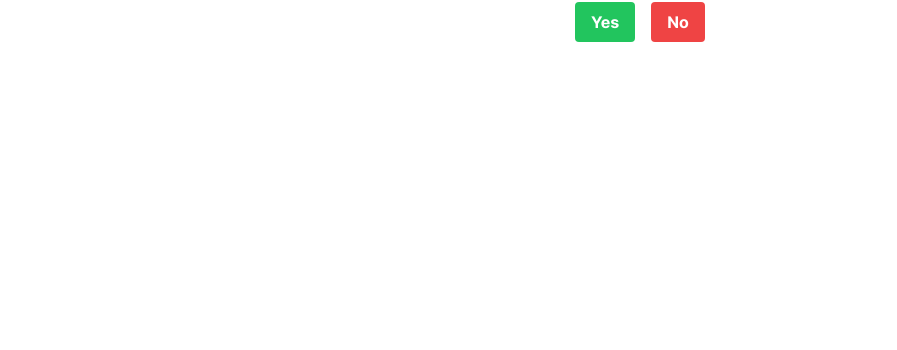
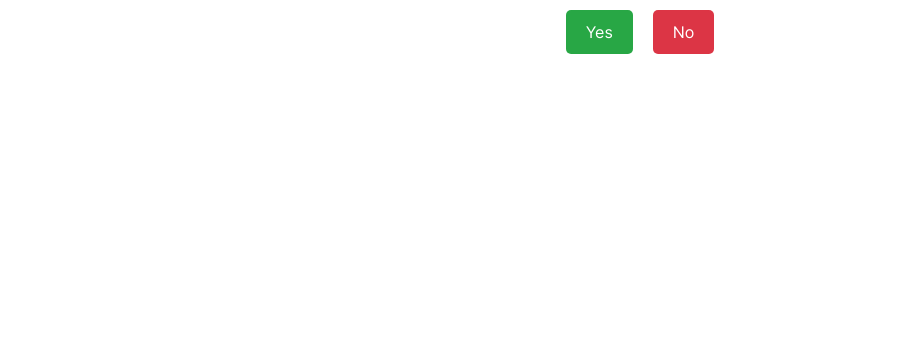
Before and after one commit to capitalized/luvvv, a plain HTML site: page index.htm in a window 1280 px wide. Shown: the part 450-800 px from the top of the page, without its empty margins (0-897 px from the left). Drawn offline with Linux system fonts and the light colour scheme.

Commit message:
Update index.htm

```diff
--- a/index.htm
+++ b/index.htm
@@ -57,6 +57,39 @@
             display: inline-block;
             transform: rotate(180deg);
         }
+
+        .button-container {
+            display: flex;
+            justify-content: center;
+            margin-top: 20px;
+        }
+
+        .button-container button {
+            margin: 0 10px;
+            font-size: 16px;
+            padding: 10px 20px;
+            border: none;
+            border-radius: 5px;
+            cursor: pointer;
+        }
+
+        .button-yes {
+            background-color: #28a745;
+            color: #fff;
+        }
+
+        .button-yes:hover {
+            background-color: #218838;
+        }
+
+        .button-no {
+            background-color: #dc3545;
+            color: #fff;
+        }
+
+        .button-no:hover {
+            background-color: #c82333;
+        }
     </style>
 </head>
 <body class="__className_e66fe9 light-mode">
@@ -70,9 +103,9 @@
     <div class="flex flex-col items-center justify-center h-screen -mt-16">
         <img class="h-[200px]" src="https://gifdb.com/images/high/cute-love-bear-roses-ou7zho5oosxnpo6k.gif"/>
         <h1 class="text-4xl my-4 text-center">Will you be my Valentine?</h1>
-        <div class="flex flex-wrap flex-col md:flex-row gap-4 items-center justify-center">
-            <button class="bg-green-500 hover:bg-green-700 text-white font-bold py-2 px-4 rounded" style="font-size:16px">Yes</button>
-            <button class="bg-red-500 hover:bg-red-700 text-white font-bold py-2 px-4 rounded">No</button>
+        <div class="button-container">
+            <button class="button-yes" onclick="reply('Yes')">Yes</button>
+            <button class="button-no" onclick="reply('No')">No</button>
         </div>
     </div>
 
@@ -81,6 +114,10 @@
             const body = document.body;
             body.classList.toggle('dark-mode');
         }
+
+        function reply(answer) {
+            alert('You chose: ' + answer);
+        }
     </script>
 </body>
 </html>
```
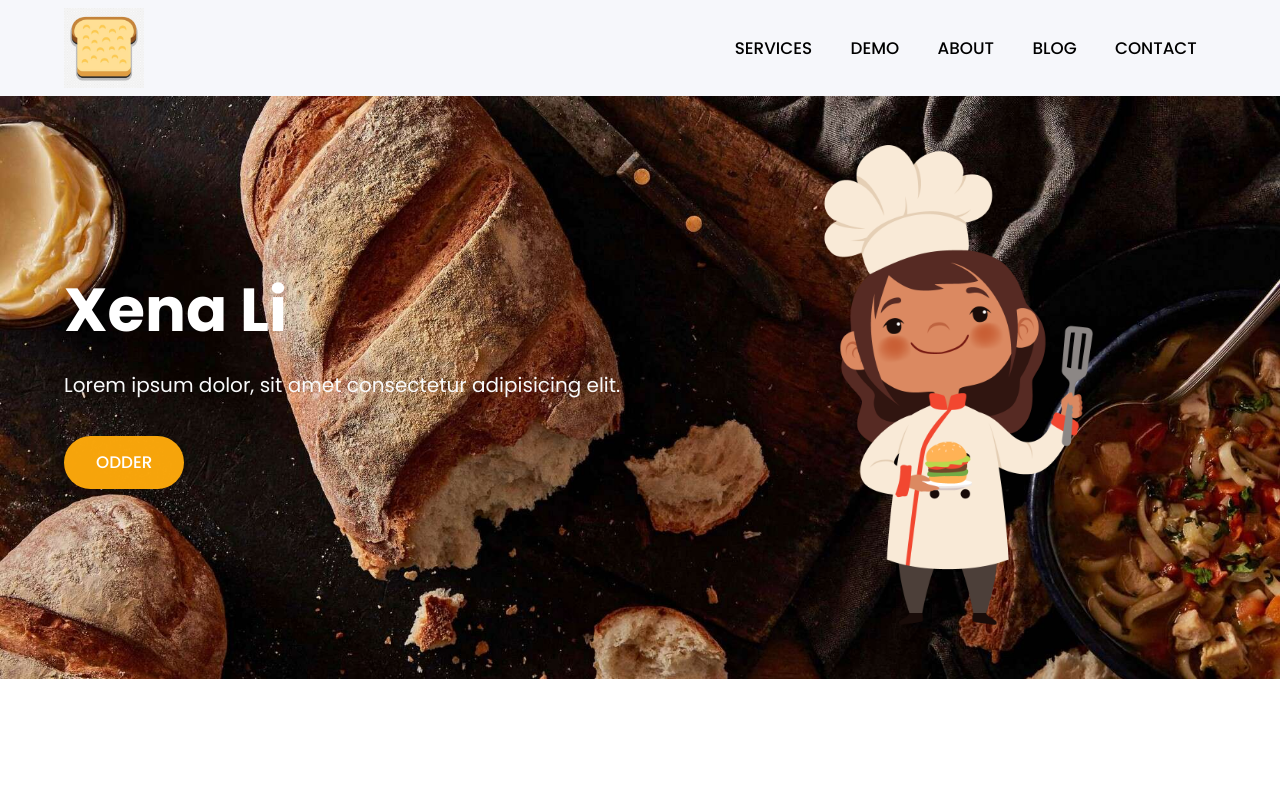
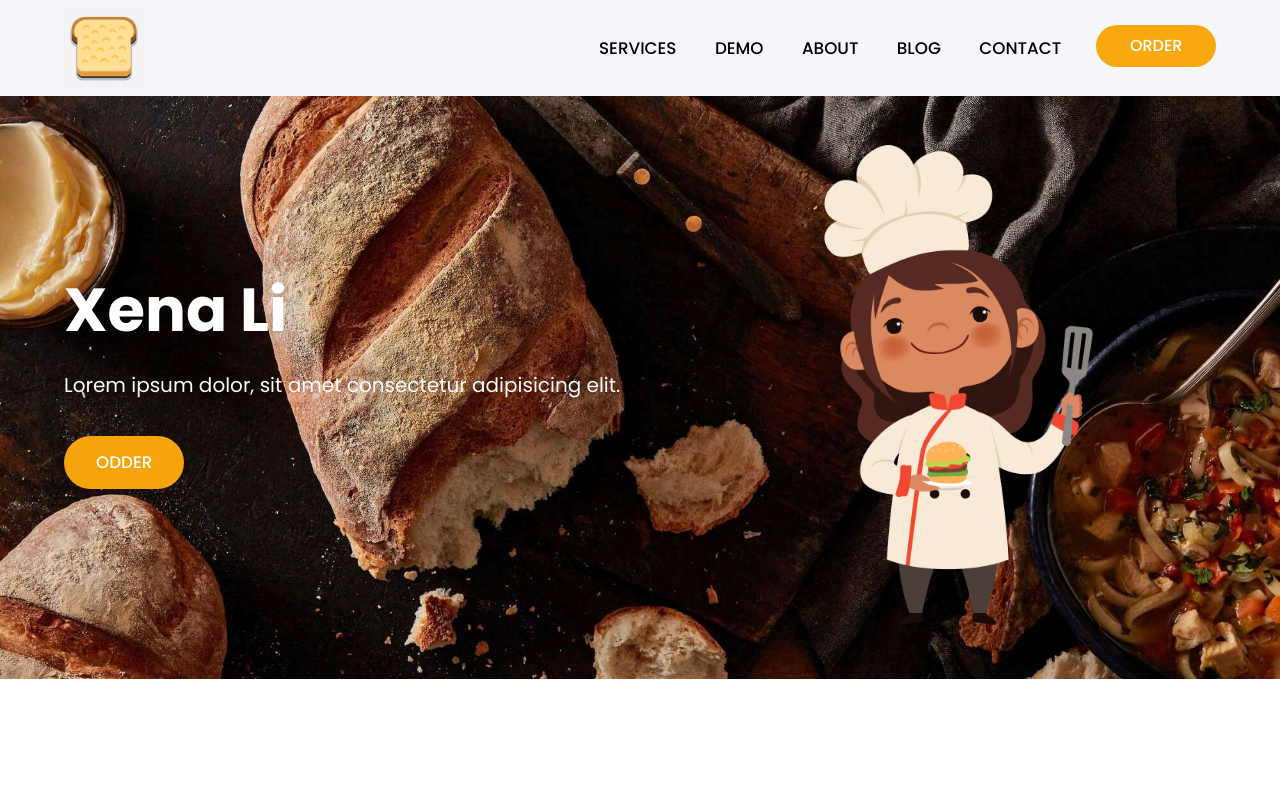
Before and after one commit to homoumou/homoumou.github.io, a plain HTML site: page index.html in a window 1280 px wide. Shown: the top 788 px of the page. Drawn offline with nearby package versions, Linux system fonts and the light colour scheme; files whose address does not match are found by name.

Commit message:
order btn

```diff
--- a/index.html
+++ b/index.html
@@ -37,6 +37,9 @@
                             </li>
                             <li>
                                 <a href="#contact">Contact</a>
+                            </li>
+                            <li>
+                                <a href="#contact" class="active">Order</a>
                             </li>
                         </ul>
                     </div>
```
§
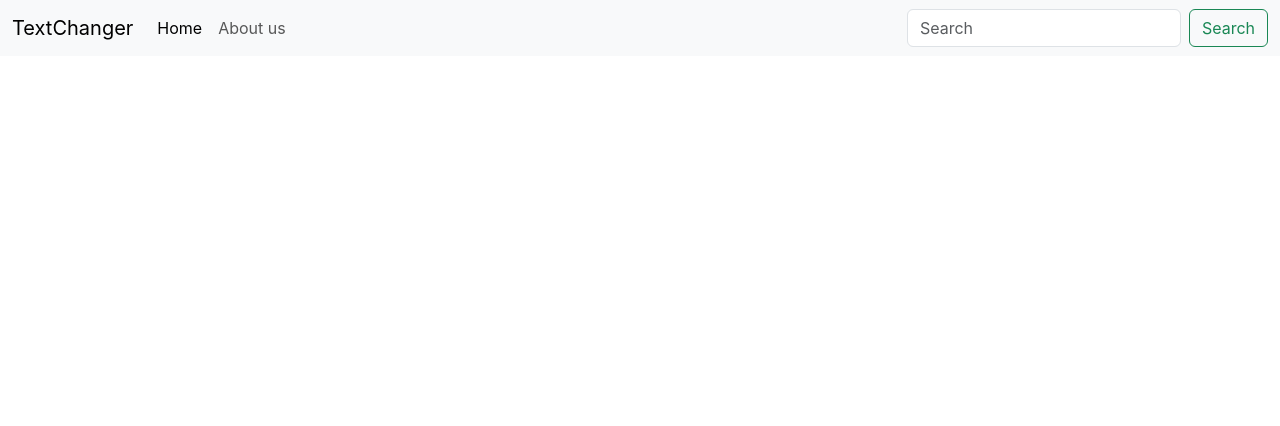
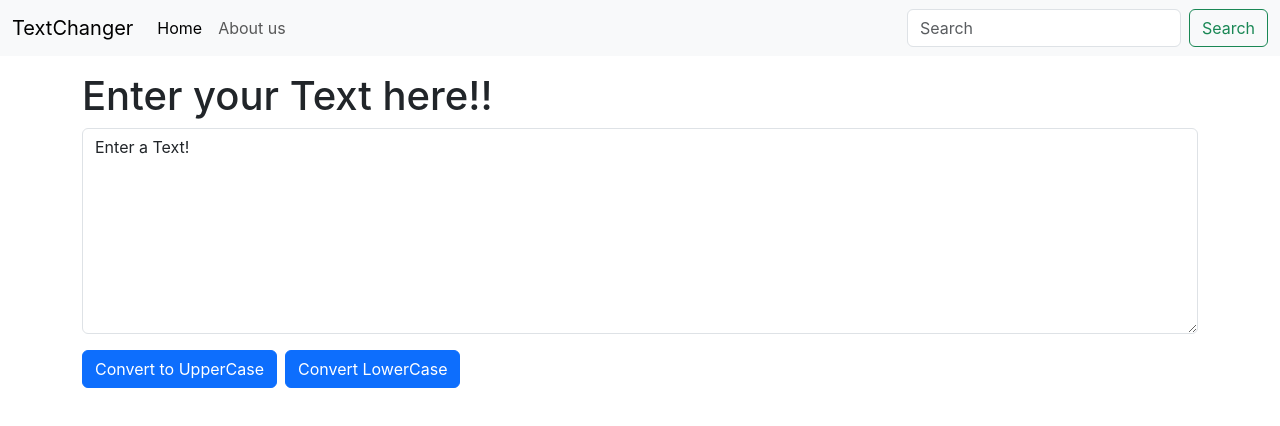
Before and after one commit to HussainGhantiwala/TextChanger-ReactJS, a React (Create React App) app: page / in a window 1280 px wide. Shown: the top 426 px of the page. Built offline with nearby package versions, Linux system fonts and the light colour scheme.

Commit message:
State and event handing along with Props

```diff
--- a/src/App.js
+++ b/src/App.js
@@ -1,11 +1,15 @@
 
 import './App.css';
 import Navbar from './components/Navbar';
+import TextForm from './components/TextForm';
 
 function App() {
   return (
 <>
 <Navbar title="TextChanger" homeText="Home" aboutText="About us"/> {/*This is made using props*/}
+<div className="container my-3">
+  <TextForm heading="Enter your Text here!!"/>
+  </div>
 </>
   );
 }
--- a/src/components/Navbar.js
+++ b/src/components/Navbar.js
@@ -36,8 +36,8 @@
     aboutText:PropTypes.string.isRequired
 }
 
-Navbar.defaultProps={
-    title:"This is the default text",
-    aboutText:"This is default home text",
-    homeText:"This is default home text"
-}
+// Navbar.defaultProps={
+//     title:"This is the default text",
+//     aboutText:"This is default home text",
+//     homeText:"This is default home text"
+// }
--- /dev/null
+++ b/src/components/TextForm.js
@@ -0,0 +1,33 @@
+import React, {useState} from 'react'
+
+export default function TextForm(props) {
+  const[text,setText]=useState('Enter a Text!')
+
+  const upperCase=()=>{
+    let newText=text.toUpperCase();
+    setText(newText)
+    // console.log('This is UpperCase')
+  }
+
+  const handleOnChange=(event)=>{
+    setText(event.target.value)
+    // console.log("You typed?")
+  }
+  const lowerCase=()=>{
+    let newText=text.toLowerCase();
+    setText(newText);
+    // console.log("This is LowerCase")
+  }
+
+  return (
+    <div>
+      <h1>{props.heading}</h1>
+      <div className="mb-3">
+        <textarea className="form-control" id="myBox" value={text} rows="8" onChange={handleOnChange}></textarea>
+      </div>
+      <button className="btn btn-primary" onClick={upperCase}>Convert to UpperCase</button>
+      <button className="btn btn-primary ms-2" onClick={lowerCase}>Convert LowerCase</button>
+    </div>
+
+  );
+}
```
§
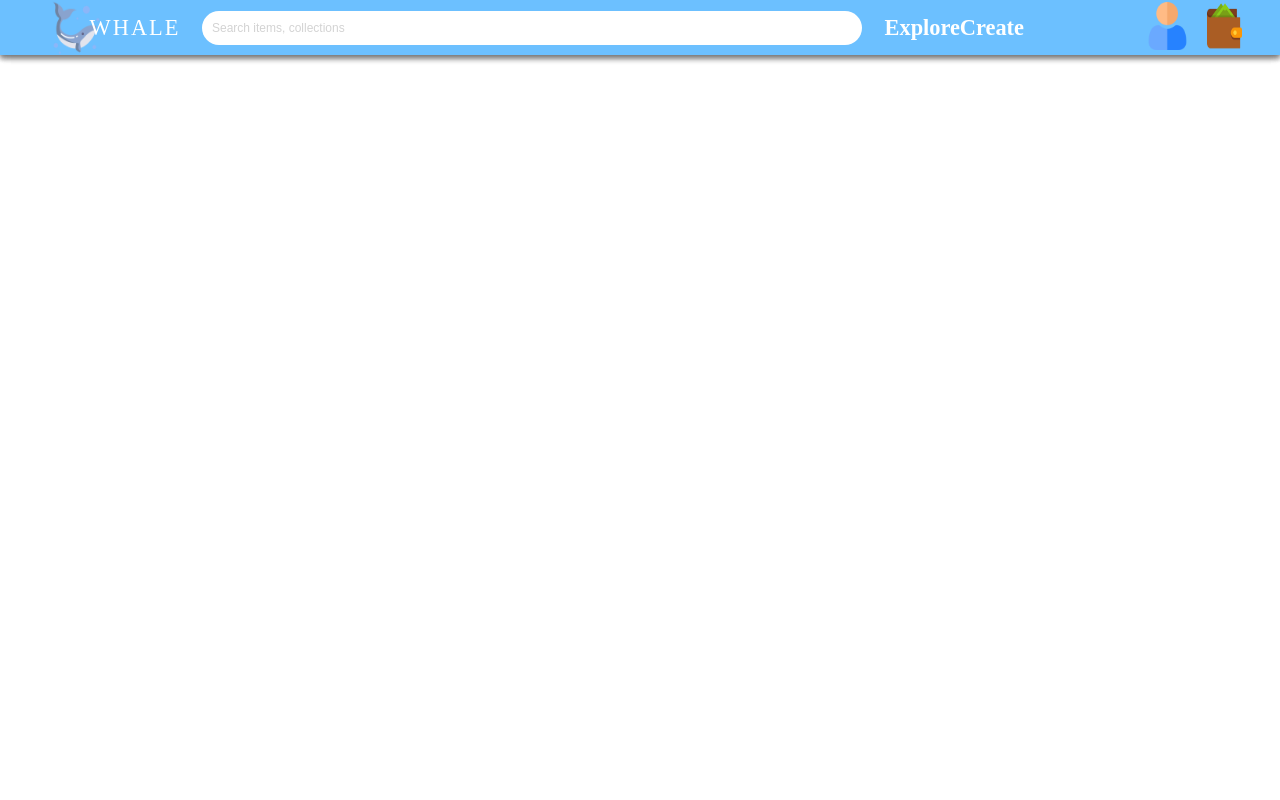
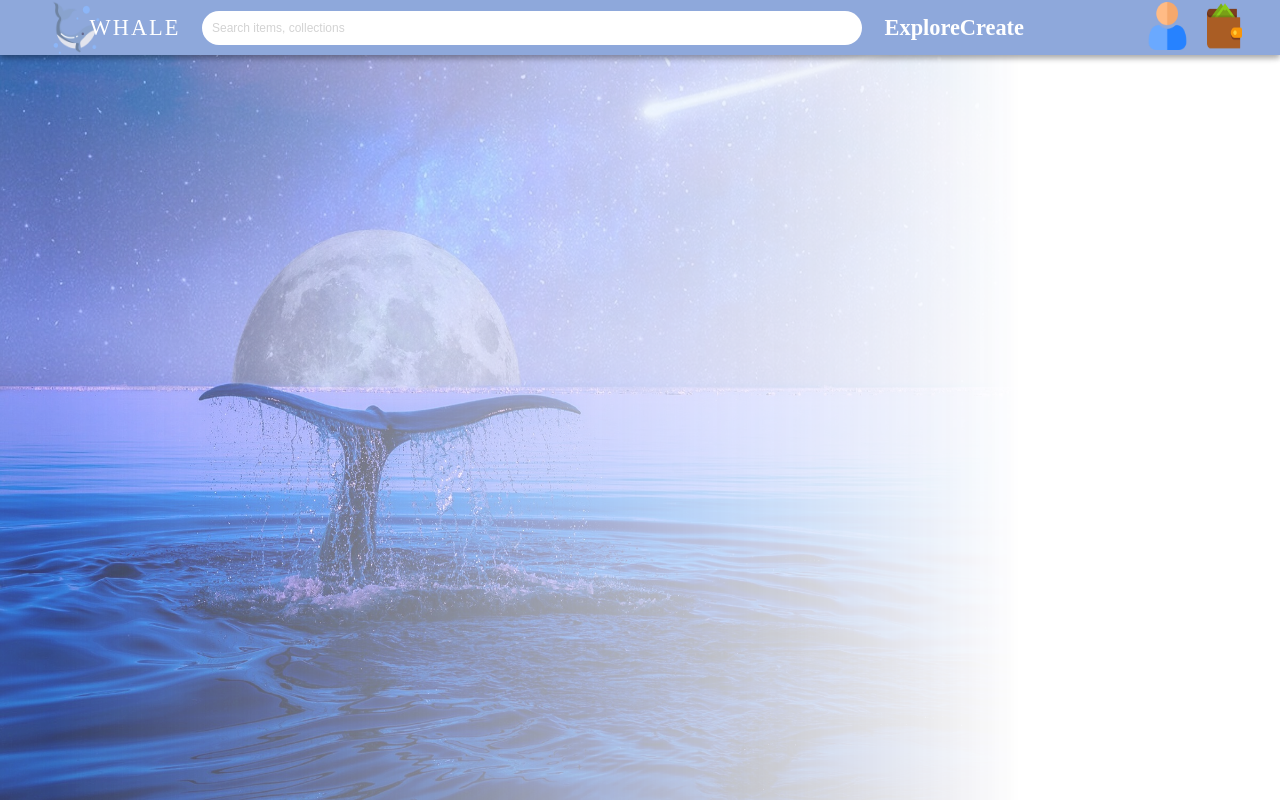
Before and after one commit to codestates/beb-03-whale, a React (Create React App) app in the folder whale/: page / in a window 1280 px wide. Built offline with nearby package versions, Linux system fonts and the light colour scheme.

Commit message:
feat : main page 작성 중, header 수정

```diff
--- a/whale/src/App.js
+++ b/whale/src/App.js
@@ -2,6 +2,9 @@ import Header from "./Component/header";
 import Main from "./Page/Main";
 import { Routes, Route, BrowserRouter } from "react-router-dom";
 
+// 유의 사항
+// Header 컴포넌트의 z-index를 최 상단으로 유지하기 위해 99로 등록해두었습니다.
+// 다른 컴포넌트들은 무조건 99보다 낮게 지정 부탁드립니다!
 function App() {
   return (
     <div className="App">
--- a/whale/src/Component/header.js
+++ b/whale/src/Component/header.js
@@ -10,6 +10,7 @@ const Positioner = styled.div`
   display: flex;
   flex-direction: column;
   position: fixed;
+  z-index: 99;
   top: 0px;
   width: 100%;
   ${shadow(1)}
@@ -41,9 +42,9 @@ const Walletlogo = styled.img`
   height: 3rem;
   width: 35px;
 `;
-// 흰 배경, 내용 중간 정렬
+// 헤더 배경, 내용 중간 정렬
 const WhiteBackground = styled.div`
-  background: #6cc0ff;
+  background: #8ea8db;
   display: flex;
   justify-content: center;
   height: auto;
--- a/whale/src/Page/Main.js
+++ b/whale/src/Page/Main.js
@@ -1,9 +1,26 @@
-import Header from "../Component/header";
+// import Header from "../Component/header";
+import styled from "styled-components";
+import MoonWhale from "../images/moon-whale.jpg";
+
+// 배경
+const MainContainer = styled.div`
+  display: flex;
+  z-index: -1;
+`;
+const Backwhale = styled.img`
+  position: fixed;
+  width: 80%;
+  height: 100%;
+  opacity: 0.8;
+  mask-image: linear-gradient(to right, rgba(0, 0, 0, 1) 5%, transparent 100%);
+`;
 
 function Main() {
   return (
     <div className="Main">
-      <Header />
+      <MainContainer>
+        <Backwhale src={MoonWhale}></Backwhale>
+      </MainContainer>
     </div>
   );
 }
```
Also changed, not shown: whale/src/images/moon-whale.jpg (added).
§
▸ **TASK DIRECTIONS**
Copy out each line of the material above that holds the word "components".

▸ **TASK OUTPUT**
 import Navbar from './components/Navbar';
+import TextForm from './components/TextForm';
--- a/src/components/Navbar.js
+++ b/src/components/Navbar.js
+++ b/src/components/TextForm.js
+import styled from "styled-components";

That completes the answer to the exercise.